The site, now called St. Rose Philipine Duschesne Historical and Memorial Park, hosted local residents of Linn County as well as the caravan’s participants, most of whom were Citizen Potawatomi members from across the Midwest. One notable attendee was Governor Sam Brownback of Kansas, who grew up on a farm near the old Potawatomi camp.
Following the celebration of a Mass by Fr. Jim White, Governor Brownback issued a proclamation on behalf of the state of Kansas that recognized the suffering and wrongs committed against the Potawatomi during their forced removal by the U.S. Army in 1838.
Reading directly from the proclamation, Brownback said, “I do hereby proclaim and recognize the Potawatomi Trail of Death and the special and historical significance the trail and the Potawatomi have with the State of Kansas, and expresses deep remorse for the ramifications of former wrongs and apologizes on behalf of the people of Kansas to all Potawatomi Peoples for the deaths, hardships and maltreatment their ancestors endured along the Trail of Death.”

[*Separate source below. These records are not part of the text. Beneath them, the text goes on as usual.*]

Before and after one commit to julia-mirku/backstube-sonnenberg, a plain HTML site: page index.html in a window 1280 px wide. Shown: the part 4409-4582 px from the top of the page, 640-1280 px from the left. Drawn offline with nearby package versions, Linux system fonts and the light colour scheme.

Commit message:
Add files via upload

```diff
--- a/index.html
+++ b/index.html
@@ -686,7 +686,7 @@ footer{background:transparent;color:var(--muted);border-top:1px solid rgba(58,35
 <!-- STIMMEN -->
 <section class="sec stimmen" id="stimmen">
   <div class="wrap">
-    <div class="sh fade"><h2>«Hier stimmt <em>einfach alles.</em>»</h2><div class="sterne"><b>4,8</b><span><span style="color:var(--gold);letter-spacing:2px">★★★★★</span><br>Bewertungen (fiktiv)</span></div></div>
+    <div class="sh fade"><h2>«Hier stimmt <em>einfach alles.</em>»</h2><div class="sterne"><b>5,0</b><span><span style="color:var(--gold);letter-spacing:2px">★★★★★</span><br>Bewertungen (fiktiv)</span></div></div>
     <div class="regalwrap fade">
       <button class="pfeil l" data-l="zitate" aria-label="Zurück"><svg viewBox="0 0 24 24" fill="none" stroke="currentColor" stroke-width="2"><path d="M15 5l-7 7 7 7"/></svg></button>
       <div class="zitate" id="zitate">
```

District 4 Legislator Jon Boursaw, who invited the governor to the gathering, spoke after the ceremony in which Brownback presented him and District 1 Legislator Roy Slavin with a mounted deer as a show of sincerity.
“It was a very pleasant honor to be recognized by the governor,” said Boursaw. “He is originally from this area, knows of what happened here and of the sacrifices made by the Citizen Potawatomi and all Native Americans. He offered us a sincere apology in the form of a proclamation, and for that we thank him greatly.”
Accompanying Brownback were three ministers from Kansas City who also offered apologies and prayers of forgiveness for the treatment of Potawatomi.
The event at Sugar Creek was the culmination of the 6th edition of the Trail of Death Caravan, which coincided with the 175th anniversary of the original event. The caravan started out on September 23 in Rochester, Ind. and crossed through Illinois, Missouri before concluding at Sugar Creek on September 29. The trip of more than 600 miles stopped at several historical sites along the way, in addition to commemorating two new historical markers in Olathe, Kans. and Spring Hill, Kans.
“It’s important that we remember the Trail of Death,” said Slavin. “It is vital that we remember the experiences of our ancestors, so that they are not repeated in the future.”
If interested in learning more about the Potawatomi Trail of Death, please visit the Caravan’s website at www.potawatomi-tda.org. Despite it not occurring again until 2018, the website has history, maps and other information for anyone interested in visiting the sites seen on the trail.